▶ DIRECTIONS
Each entry should be set down again verbatim, with the images omitted.

▶ DATASET

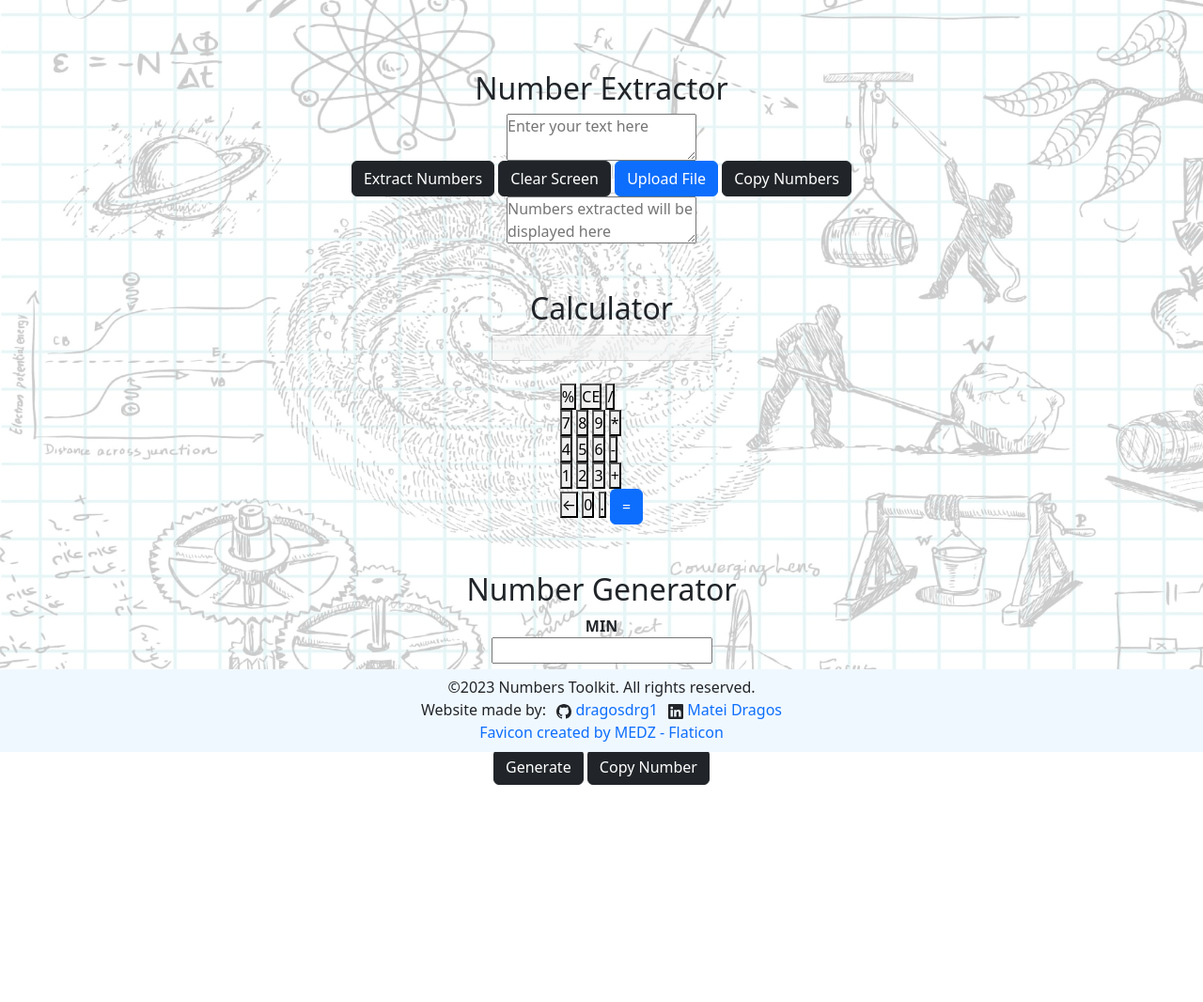
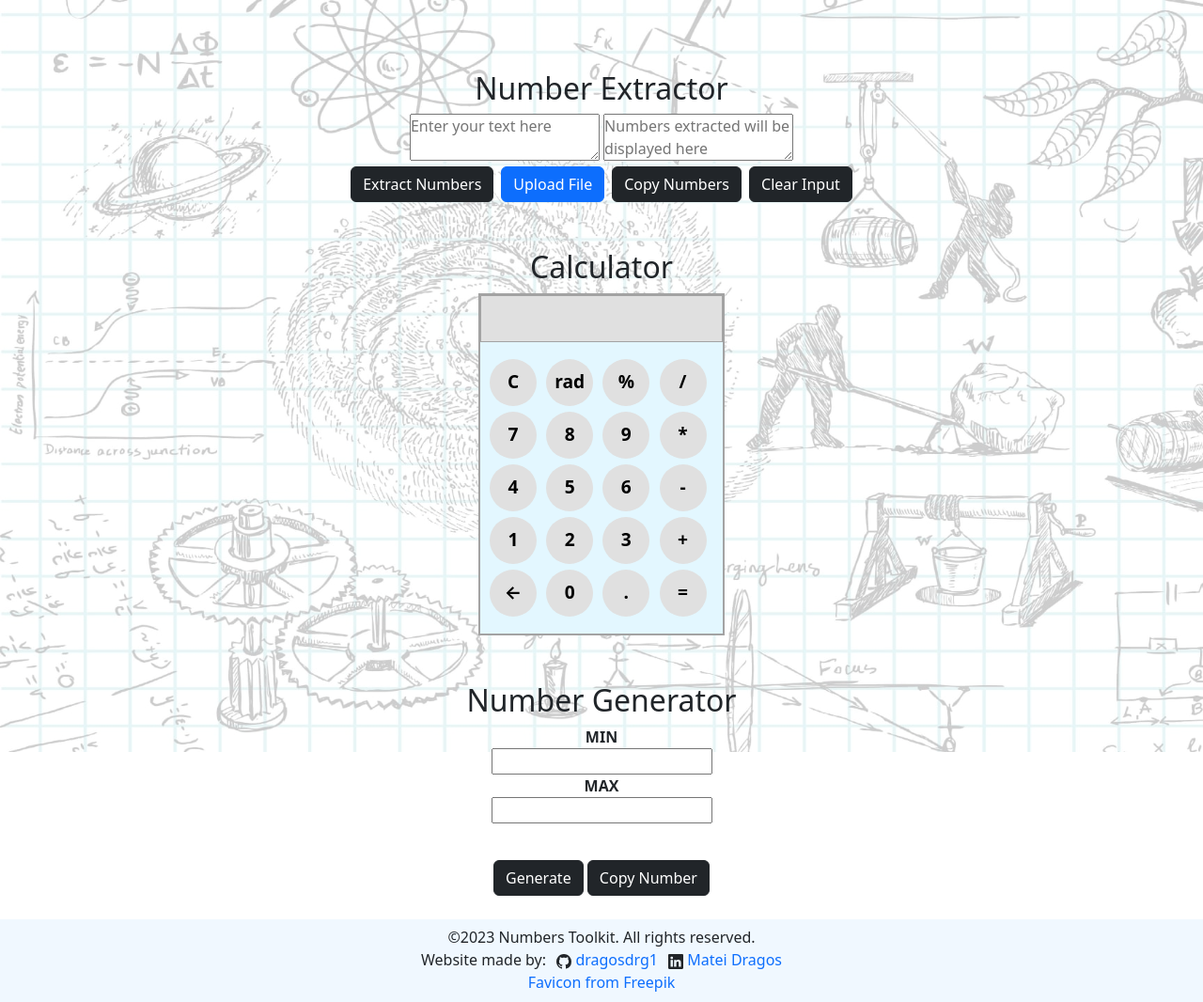
Before and after one commit to dragosdrg1/numbers-toolkit, a plain HTML site: page index.html in a window 1280 px wide. Shown: the whole page at 94% size. Before the commit the page ends 860 px from the top, so only its background shows below. Drawn offline with nearby package versions, Linux system fonts and the light colour scheme.

Commit message:
feat: new favicon, calculator layout, background-image enhancement;

```diff
--- a/index.html
+++ b/index.html
@@ -83,29 +83,33 @@
     </head>
     <body>
 
-        <div class="bg-image"></div>
-
         <main class="mainContainer">
+            <div class="underMainContainer">
                 <div class="numberExtractorContainer">
                     <h2>Number Extractor</h2>
+                    <div class="numberExtractorText">
                         <textarea id="inputNum" placeholder="Enter your text here"></textarea>
-                <div id="STRbuttons">
+                        <textarea id="outputNum" placeholder="Numbers extracted will be displayed here"></textarea>
+                    </div>
+                    <div class="numberExtractorButtons">
                         <button class="btn btn-dark" onclick="extractNumbers('inputNum')">Extract Numbers</button>
-                    <button class="btn btn-dark" onclick="clearScreen('inputNum')">Clear Screen</button>
                         <input hidden type="file" id="upload">
                         <label for="upload" class="btn btn-primary" id="uploadButton">Upload File</label>
                         <button class="btn btn-dark" onclick="copyToClipboard('outputNum')">Copy Numbers</button>
+                        <button class="btn btn-dark" onclick="clearScreen('inputNum')">Clear Input</button>
                     </div>
-                <textarea id="outputNum" placeholder="Numbers extracted will be displayed here"></textarea>
                 </div>
 
                 <div class="calculatorContainer">
                     <h2>Calculator</h2>
-                <input disabled id="screen" type="text">
+                    <div class="calculator">
+                        <input disabled id="calculatorScreen" type="text">
                         <br>
                         <div class = "calculatorButtons">
+
+                            <button onclick="clearScreen()">C</button>
+                            <button onclick="appendOperator('%')">rad</button>
                             <button onclick="appendOperator('%')">%</button>
-                    <button onclick="clearScreen()">CE</button>
                             <button onclick="appendOperator('/')">/</button>
                             <br>
                             <button onclick="appendDigit('7')" >7</button>
@@ -126,7 +130,8 @@
                             <button onclick="removeLastCharacter()">&#8592;</button>
                             <button onclick="appendDigit('0')">0</button>
                             <button onclick="appendDecimal()">.</button>
-                    <button onclick="calculate()" class="btn btn-primary">=</button>
+                            <button onclick="calculate()">=</button>
+                        </div>
                     </div>
                 </div>
 
@@ -145,6 +150,7 @@
                         <button type="button" class="btn btn-dark" onclick="copyToClipboard('numberPickerNumericResult')">Copy Number</button>
                     </div>
                 </div>
+            </div>
         </main>
         <footer>
             &copy;2023 Numbers Toolkit. All rights reserved.
@@ -159,7 +165,7 @@
             </svg>
             <a href="https://www.linkedin.com/in/matei-dragos-7b051b296/" alt="LinkedIn Profile">Matei Dragos</a>
             <br>
-            <a href="https://www.flaticon.com/free-icons/work-experience" title="work experience icons">Favicon created by MEDZ - Flaticon</a>
+            <a href="https://www.freepik.com/search?format=search&last_filter=query&last_value=toolkit&query=toolkit&type=icon">Favicon from Freepik</a>
         </footer>
     </body>
 </html>
--- a/styles/main.css
+++ b/styles/main.css
@@ -7,34 +7,90 @@ body {
     font-family: 'Helvetica', sans-serif;
     font-size: 1rem;
     display: flex;
+    flex-direction: column;
     justify-content: center;
 }
 
-.bg-image {
-    background-image: url("../images/background.jpg");
-    background-repeat: no-repeat;
-    background-size: cover;
+.mainContainer {
+    box-sizing: border-box;
     width: 100%;
-    height: 100vh;
-    position: absolute;
-    z-index: -1;
-    opacity: 0.3;
-}
-
-.mainContainer {
-    width: 80%;
-    box-sizing: border-box;
-    max-width: 800px;
+    display: flex;
+    justify-content: center;
     padding: 25px 15px;
 }
 
-.numberPickerContainer, .numberExtractorContainer, .calculatorContainer {
+.mainContainer::before {
+    content: "";
+    background-image: url("../images/background.jpg");
+    background-repeat: no-repeat;
+    background-attachment: fixed;
+    background-size: cover;
+    width: 100%;
+    height: 100%;
+    opacity: 0.3;
+    z-index: -1;
+    position: fixed;
+    top: 0;
+}
+
+.underMainContainer {
+    width: 80%;
+    max-width: 800px;
+}
+
+.numberExtractorContainer, .numberPickerContainer, .calculatorContainer {
     display: flex;
     flex-direction: column;
     align-items: center;
     margin-top: 50px;
 }
 
+/* Number Extractor */
+.underNumberExtractorContainer {
+    display: flex;
+    flex-direction: row;
+    align-items: center;
+}
+
+.numberExtractorButtons {
+    display: flex;
+    flex-direction: row;
+}
+
+.numberExtractorButtons button, label{
+    margin: 0 4px;
+}
+
+/* Calculator */
+.calculator {
+    width: 262px;
+    border: 2px solid rgb(163, 163, 163);
+}
+
+#calculatorScreen {
+    width: 100%;
+    height: 50px;
+    border: 1px solid rgb(163, 163, 163);
+    background-color: rgb(224, 224, 224);;
+}
+
+.calculatorButtons {
+    background-color: rgb(227, 247, 255);
+    padding: 15px 7px;
+}
+
+.calculatorButtons button {
+    width: 50px;
+    height: 50px;
+    border-radius: 50px;
+    font-size: 1.2rem;
+    margin: 3px;
+    border: none;
+    background-color: rgb(224, 224, 224);
+    font-weight: bold;
+}
+
+/* Number Picker */
 .numberPickerResult {
     font-weight: bold;
     font-size: 1.2rem;
@@ -52,8 +108,6 @@ footer {
     padding-top: 7px;
     text-align: center;
     background-color: aliceblue;
-    position: fixed;
-    bottom: 0;
 }
 
 footer a {
```
Also changed, not shown: images/favicon.png. Lines whose indentation alone changed are shown as unchanged.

▶ COMPLETED TASK
Before and after one commit to dragosdrg1/numbers-toolkit, a plain HTML site: page index.html in a window 1280 px wide. Shown: the whole page at 94% size. Before the commit the page ends 860 px from the top, so only its background shows below. Drawn offline with nearby package versions, Linux system fonts and the light colour scheme.

Commit message:
feat: new favicon, calculator layout, background-image enhancement;

```diff
--- a/index.html
+++ b/index.html
@@ -83,29 +83,33 @@
     </head>
     <body>
 
-        <div class="bg-image"></div>
-
         <main class="mainContainer">
+            <div class="underMainContainer">
                 <div class="numberExtractorContainer">
                     <h2>Number Extractor</h2>
+                    <div class="numberExtractorText">
                         <textarea id="inputNum" placeholder="Enter your text here"></textarea>
-                <div id="STRbuttons">
+                        <textarea id="outputNum" placeholder="Numbers extracted will be displayed here"></textarea>
+                    </div>
+                    <div class="numberExtractorButtons">
                         <button class="btn btn-dark" onclick="extractNumbers('inputNum')">Extract Numbers</button>
-                    <button class="btn btn-dark" onclick="clearScreen('inputNum')">Clear Screen</button>
                         <input hidden type="file" id="upload">
                         <label for="upload" class="btn btn-primary" id="uploadButton">Upload File</label>
                         <button class="btn btn-dark" onclick="copyToClipboard('outputNum')">Copy Numbers</button>
+                        <button class="btn btn-dark" onclick="clearScreen('inputNum')">Clear Input</button>
                     </div>
-                <textarea id="outputNum" placeholder="Numbers extracted will be displayed here"></textarea>
                 </div>
 
                 <div class="calculatorContainer">
                     <h2>Calculator</h2>
-                <input disabled id="screen" type="text">
+                    <div class="calculator">
+                        <input disabled id="calculatorScreen" type="text">
                         <br>
                         <div class = "calculatorButtons">
+
+                            <button onclick="clearScreen()">C</button>
+                            <button onclick="appendOperator('%')">rad</button>
                             <button onclick="appendOperator('%')">%</button>
-                    <button onclick="clearScreen()">CE</button>
                             <button onclick="appendOperator('/')">/</button>
                             <br>
                             <button onclick="appendDigit('7')" >7</button>
@@ -126,7 +130,8 @@
                             <button onclick="removeLastCharacter()">&#8592;</button>
                             <button onclick="appendDigit('0')">0</button>
                             <button onclick="appendDecimal()">.</button>
-                    <button onclick="calculate()" class="btn btn-primary">=</button>
+                            <button onclick="calculate()">=</button>
+                        </div>
                     </div>
                 </div>
 
@@ -145,6 +150,7 @@
                         <button type="button" class="btn btn-dark" onclick="copyToClipboard('numberPickerNumericResult')">Copy Number</button>
                     </div>
                 </div>
+            </div>
         </main>
         <footer>
             &copy;2023 Numbers Toolkit. All rights reserved.
@@ -159,7 +165,7 @@
             </svg>
             <a href="https://www.linkedin.com/in/matei-dragos-7b051b296/" alt="LinkedIn Profile">Matei Dragos</a>
             <br>
-            <a href="https://www.flaticon.com/free-icons/work-experience" title="work experience icons">Favicon created by MEDZ - Flaticon</a>
+            <a href="https://www.freepik.com/search?format=search&last_filter=query&last_value=toolkit&query=toolkit&type=icon">Favicon from Freepik</a>
         </footer>
     </body>
 </html>
--- a/styles/main.css
+++ b/styles/main.css
@@ -7,34 +7,90 @@ body {
     font-family: 'Helvetica', sans-serif;
     font-size: 1rem;
     display: flex;
+    flex-direction: column;
     justify-content: center;
 }
 
-.bg-image {
-    background-image: url("../images/background.jpg");
-    background-repeat: no-repeat;
-    background-size: cover;
+.mainContainer {
+    box-sizing: border-box;
     width: 100%;
-    height: 100vh;
-    position: absolute;
-    z-index: -1;
-    opacity: 0.3;
-}
-
-.mainContainer {
-    width: 80%;
-    box-sizing: border-box;
-    max-width: 800px;
+    display: flex;
+    justify-content: center;
     padding: 25px 15px;
 }
 
-.numberPickerContainer, .numberExtractorContainer, .calculatorContainer {
+.mainContainer::before {
+    content: "";
+    background-image: url("../images/background.jpg");
+    background-repeat: no-repeat;
+    background-attachment: fixed;
+    background-size: cover;
+    width: 100%;
+    height: 100%;
+    opacity: 0.3;
+    z-index: -1;
+    position: fixed;
+    top: 0;
+}
+
+.underMainContainer {
+    width: 80%;
+    max-width: 800px;
+}
+
+.numberExtractorContainer, .numberPickerContainer, .calculatorContainer {
     display: flex;
     flex-direction: column;
     align-items: center;
     margin-top: 50px;
 }
 
+/* Number Extractor */
+.underNumberExtractorContainer {
+    display: flex;
+    flex-direction: row;
+    align-items: center;
+}
+
+.numberExtractorButtons {
+    display: flex;
+    flex-direction: row;
+}
+
+.numberExtractorButtons button, label{
+    margin: 0 4px;
+}
+
+/* Calculator */
+.calculator {
+    width: 262px;
+    border: 2px solid rgb(163, 163, 163);
+}
+
+#calculatorScreen {
+    width: 100%;
+    height: 50px;
+    border: 1px solid rgb(163, 163, 163);
+    background-color: rgb(224, 224, 224);;
+}
+
+.calculatorButtons {
+    background-color: rgb(227, 247, 255);
+    padding: 15px 7px;
+}
+
+.calculatorButtons button {
+    width: 50px;
+    height: 50px;
+    border-radius: 50px;
+    font-size: 1.2rem;
+    margin: 3px;
+    border: none;
+    background-color: rgb(224, 224, 224);
+    font-weight: bold;
+}
+
+/* Number Picker */
 .numberPickerResult {
     font-weight: bold;
     font-size: 1.2rem;
@@ -52,8 +108,6 @@ footer {
     padding-top: 7px;
     text-align: center;
     background-color: aliceblue;
-    position: fixed;
-    bottom: 0;
 }
 
 footer a {
```
Also changed, not shown: images/favicon.png. Lines whose indentation alone changed are shown as unchanged.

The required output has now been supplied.